**Work item:**
Write out the lines below once more, exactly as they appear. Do not include pictures.

**Records provided:**
::::::::::
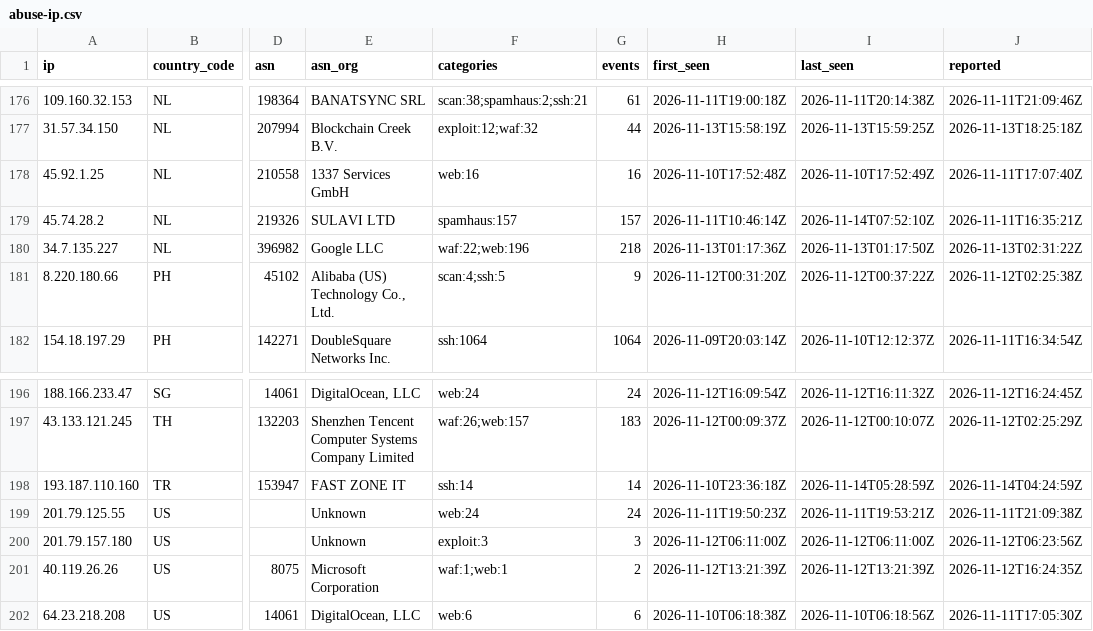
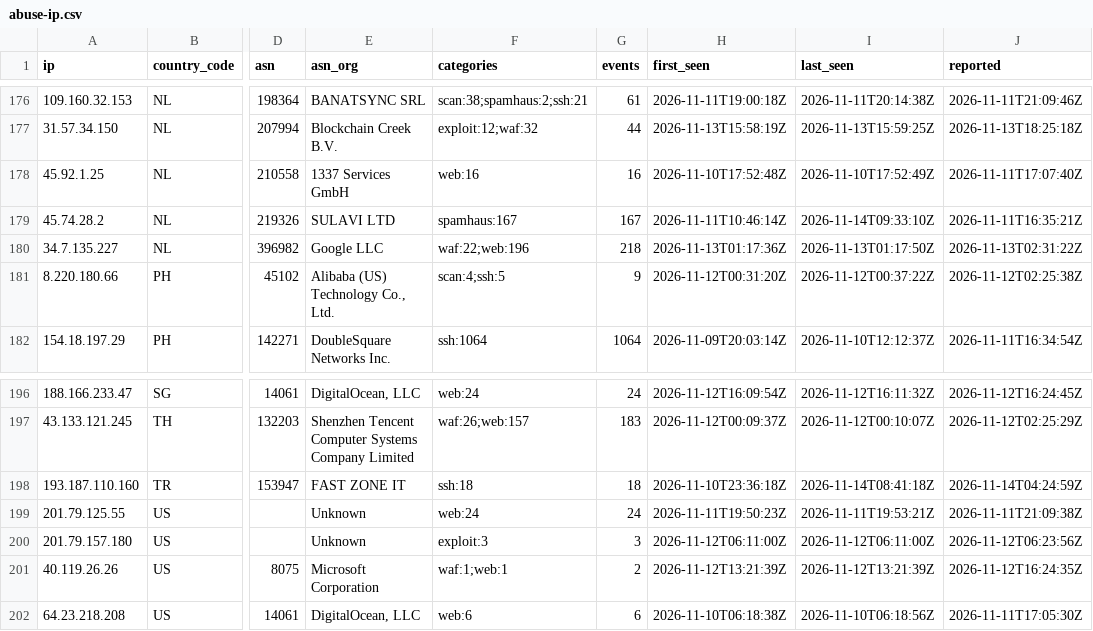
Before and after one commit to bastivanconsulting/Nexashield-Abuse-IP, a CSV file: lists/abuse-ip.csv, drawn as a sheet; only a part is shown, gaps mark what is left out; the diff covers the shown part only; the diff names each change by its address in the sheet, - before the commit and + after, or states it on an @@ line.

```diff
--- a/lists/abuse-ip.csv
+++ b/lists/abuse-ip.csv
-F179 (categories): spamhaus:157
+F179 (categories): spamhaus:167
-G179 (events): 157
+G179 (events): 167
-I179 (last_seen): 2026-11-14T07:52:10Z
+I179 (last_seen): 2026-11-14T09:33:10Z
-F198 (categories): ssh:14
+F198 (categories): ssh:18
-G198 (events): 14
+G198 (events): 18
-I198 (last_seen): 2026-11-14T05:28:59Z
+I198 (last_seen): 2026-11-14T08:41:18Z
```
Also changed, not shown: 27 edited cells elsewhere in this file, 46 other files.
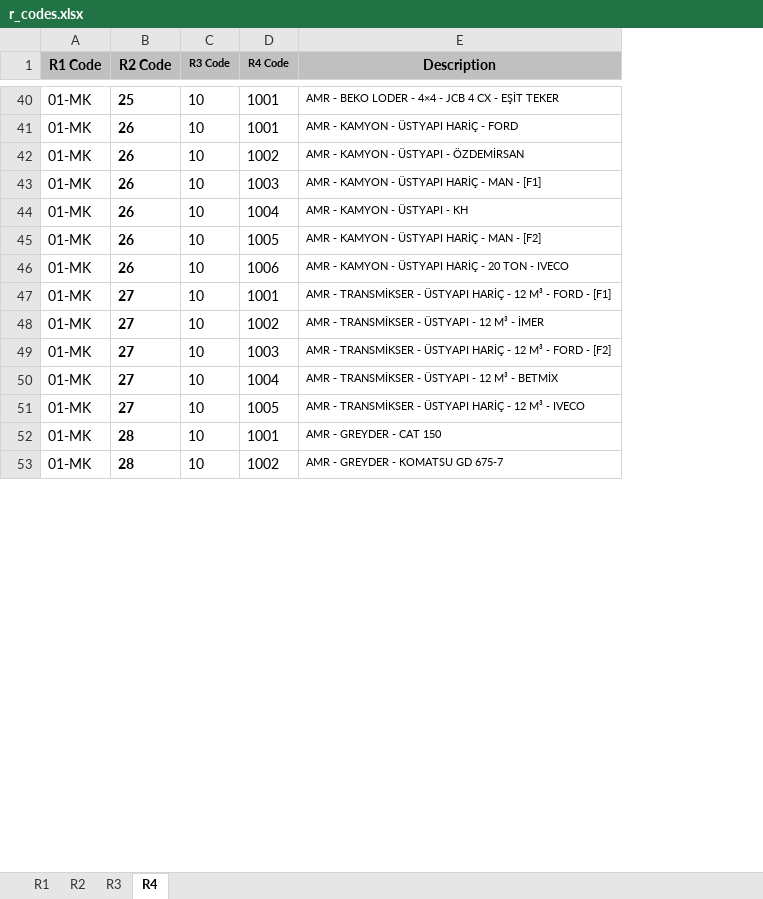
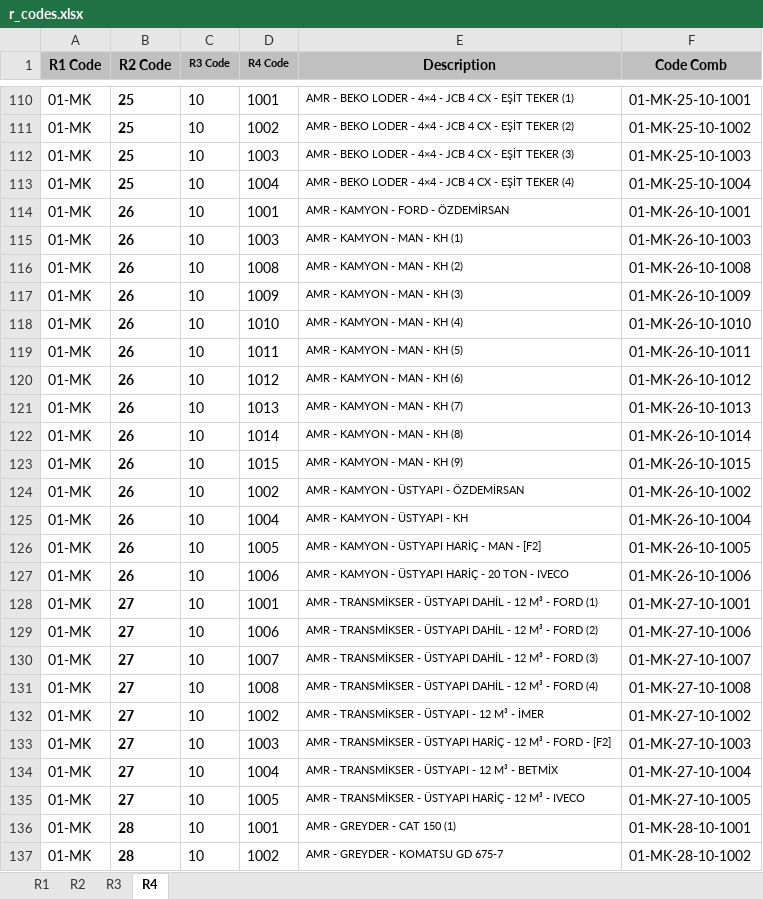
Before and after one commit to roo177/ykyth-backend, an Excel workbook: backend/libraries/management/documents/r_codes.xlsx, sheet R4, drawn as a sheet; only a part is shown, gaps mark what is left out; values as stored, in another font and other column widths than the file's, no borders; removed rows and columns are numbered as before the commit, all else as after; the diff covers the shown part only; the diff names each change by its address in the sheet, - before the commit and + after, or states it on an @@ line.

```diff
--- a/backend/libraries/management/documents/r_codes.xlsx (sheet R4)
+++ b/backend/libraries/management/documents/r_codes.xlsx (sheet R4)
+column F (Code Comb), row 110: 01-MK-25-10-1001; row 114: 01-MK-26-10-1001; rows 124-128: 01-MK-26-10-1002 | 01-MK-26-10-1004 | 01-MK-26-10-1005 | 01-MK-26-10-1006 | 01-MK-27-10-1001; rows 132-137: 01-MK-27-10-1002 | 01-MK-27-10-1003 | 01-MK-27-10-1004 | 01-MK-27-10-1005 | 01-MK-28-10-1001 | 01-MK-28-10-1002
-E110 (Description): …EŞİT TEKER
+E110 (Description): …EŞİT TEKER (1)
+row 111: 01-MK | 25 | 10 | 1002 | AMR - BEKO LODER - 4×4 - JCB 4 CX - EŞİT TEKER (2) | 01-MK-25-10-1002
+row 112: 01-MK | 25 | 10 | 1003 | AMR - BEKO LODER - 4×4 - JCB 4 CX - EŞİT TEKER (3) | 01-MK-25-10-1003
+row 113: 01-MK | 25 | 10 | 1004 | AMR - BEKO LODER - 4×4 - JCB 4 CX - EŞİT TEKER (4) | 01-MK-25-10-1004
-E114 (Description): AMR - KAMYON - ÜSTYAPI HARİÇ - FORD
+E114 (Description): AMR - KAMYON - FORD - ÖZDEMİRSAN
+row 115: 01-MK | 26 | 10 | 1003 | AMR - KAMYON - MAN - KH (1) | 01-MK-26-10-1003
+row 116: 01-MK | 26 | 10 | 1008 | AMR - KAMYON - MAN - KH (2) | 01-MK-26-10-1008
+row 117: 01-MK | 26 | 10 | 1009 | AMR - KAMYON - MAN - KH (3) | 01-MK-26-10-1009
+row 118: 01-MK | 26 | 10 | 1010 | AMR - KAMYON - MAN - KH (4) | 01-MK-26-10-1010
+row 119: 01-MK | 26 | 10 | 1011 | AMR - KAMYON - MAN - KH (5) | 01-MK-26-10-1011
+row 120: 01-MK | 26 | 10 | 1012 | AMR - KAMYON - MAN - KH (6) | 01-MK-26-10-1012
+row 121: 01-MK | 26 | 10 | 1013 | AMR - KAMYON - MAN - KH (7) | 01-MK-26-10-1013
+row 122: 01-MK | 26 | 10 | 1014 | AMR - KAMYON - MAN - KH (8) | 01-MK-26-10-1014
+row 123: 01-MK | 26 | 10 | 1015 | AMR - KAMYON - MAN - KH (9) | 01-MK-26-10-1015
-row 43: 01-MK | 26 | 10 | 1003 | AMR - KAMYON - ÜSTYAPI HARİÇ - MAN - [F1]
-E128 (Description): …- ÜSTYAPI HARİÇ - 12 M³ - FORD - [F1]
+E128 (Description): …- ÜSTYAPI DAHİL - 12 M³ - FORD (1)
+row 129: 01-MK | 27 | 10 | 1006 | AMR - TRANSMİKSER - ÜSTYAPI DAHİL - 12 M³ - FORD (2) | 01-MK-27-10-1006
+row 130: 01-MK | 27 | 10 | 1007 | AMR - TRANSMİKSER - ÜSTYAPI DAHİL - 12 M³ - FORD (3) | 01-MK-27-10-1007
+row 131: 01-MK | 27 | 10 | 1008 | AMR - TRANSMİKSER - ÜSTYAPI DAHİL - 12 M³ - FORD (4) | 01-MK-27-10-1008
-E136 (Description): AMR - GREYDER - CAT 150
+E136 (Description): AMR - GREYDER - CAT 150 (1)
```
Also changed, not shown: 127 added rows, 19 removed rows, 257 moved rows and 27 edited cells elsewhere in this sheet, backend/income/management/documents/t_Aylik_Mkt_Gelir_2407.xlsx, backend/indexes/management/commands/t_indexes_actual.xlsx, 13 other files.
::::::::::
**Response box:**
Before and after one commit to bastivanconsulting/Nexashield-Abuse-IP, a CSV file: lists/abuse-ip.csv, drawn as a sheet; only a part is shown, gaps mark what is left out; the diff covers the shown part only; the diff names each change by its address in the sheet, - before the commit and + after, or states it on an @@ line.

```diff
--- a/lists/abuse-ip.csv
+++ b/lists/abuse-ip.csv
-F179 (categories): spamhaus:157
+F179 (categories): spamhaus:167
-G179 (events): 157
+G179 (events): 167
-I179 (last_seen): 2026-11-14T07:52:10Z
+I179 (last_seen): 2026-11-14T09:33:10Z
-F198 (categories): ssh:14
+F198 (categories): ssh:18
-G198 (events): 14
+G198 (events): 18
-I198 (last_seen): 2026-11-14T05:28:59Z
+I198 (last_seen): 2026-11-14T08:41:18Z
```
Also changed, not shown: 27 edited cells elsewhere in this file, 46 other files.
Before and after one commit to roo177/ykyth-backend, an Excel workbook: backend/libraries/management/documents/r_codes.xlsx, sheet R4, drawn as a sheet; only a part is shown, gaps mark what is left out; values as stored, in another font and other column widths than the file's, no borders; removed rows and columns are numbered as before the commit, all else as after; the diff covers the shown part only; the diff names each change by its address in the sheet, - before the commit and + after, or states it on an @@ line.

```diff
--- a/backend/libraries/management/documents/r_codes.xlsx (sheet R4)
+++ b/backend/libraries/management/documents/r_codes.xlsx (sheet R4)
+column F (Code Comb), row 110: 01-MK-25-10-1001; row 114: 01-MK-26-10-1001; rows 124-128: 01-MK-26-10-1002 | 01-MK-26-10-1004 | 01-MK-26-10-1005 | 01-MK-26-10-1006 | 01-MK-27-10-1001; rows 132-137: 01-MK-27-10-1002 | 01-MK-27-10-1003 | 01-MK-27-10-1004 | 01-MK-27-10-1005 | 01-MK-28-10-1001 | 01-MK-28-10-1002
-E110 (Description): …EŞİT TEKER
+E110 (Description): …EŞİT TEKER (1)
+row 111: 01-MK | 25 | 10 | 1002 | AMR - BEKO LODER - 4×4 - JCB 4 CX - EŞİT TEKER (2) | 01-MK-25-10-1002
+row 112: 01-MK | 25 | 10 | 1003 | AMR - BEKO LODER - 4×4 - JCB 4 CX - EŞİT TEKER (3) | 01-MK-25-10-1003
+row 113: 01-MK | 25 | 10 | 1004 | AMR - BEKO LODER - 4×4 - JCB 4 CX - EŞİT TEKER (4) | 01-MK-25-10-1004
-E114 (Description): AMR - KAMYON - ÜSTYAPI HARİÇ - FORD
+E114 (Description): AMR - KAMYON - FORD - ÖZDEMİRSAN
+row 115: 01-MK | 26 | 10 | 1003 | AMR - KAMYON - MAN - KH (1) | 01-MK-26-10-1003
+row 116: 01-MK | 26 | 10 | 1008 | AMR - KAMYON - MAN - KH (2) | 01-MK-26-10-1008
+row 117: 01-MK | 26 | 10 | 1009 | AMR - KAMYON - MAN - KH (3) | 01-MK-26-10-1009
+row 118: 01-MK | 26 | 10 | 1010 | AMR - KAMYON - MAN - KH (4) | 01-MK-26-10-1010
+row 119: 01-MK | 26 | 10 | 1011 | AMR - KAMYON - MAN - KH (5) | 01-MK-26-10-1011
+row 120: 01-MK | 26 | 10 | 1012 | AMR - KAMYON - MAN - KH (6) | 01-MK-26-10-1012
+row 121: 01-MK | 26 | 10 | 1013 | AMR - KAMYON - MAN - KH (7) | 01-MK-26-10-1013
+row 122: 01-MK | 26 | 10 | 1014 | AMR - KAMYON - MAN - KH (8) | 01-MK-26-10-1014
+row 123: 01-MK | 26 | 10 | 1015 | AMR - KAMYON - MAN - KH (9) | 01-MK-26-10-1015
-row 43: 01-MK | 26 | 10 | 1003 | AMR - KAMYON - ÜSTYAPI HARİÇ - MAN - [F1]
-E128 (Description): …- ÜSTYAPI HARİÇ - 12 M³ - FORD - [F1]
+E128 (Description): …- ÜSTYAPI DAHİL - 12 M³ - FORD (1)
+row 129: 01-MK | 27 | 10 | 1006 | AMR - TRANSMİKSER - ÜSTYAPI DAHİL - 12 M³ - FORD (2) | 01-MK-27-10-1006
+row 130: 01-MK | 27 | 10 | 1007 | AMR - TRANSMİKSER - ÜSTYAPI DAHİL - 12 M³ - FORD (3) | 01-MK-27-10-1007
+row 131: 01-MK | 27 | 10 | 1008 | AMR - TRANSMİKSER - ÜSTYAPI DAHİL - 12 M³ - FORD (4) | 01-MK-27-10-1008
-E136 (Description): AMR - GREYDER - CAT 150
+E136 (Description): AMR - GREYDER - CAT 150 (1)
```
Also changed, not shown: 127 added rows, 19 removed rows, 257 moved rows and 27 edited cells elsewhere in this sheet, backend/income/management/documents/t_Aylik_Mkt_Gelir_2407.xlsx, backend/indexes/management/commands/t_indexes_actual.xlsx, 13 other files.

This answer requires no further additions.